- Extracted material -
- - - -

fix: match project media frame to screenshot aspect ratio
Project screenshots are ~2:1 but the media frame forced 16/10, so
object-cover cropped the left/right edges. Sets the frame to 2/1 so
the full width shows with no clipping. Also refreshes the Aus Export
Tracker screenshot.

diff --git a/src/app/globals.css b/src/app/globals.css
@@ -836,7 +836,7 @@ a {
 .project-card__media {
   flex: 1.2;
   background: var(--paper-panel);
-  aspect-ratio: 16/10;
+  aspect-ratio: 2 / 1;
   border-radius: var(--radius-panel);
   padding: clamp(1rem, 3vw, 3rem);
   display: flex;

- - - -

- Description of the task -
The full listing above should be restated word for word.

- Solution -
fix: match project media frame to screenshot aspect ratio
Project screenshots are ~2:1 but the media frame forced 16/10, so
object-cover cropped the left/right edges. Sets the frame to 2/1 so
the full width shows with no clipping. Also refreshes the Aus Export
Tracker screenshot.

diff --git a/src/app/globals.css b/src/app/globals.css
@@ -836,7 +836,7 @@ a {
 .project-card__media {
   flex: 1.2;
   background: var(--paper-panel);
-  aspect-ratio: 16/10;
+  aspect-ratio: 2 / 1;
   border-radius: var(--radius-panel);
   padding: clamp(1rem, 3vw, 3rem);
   display: flex;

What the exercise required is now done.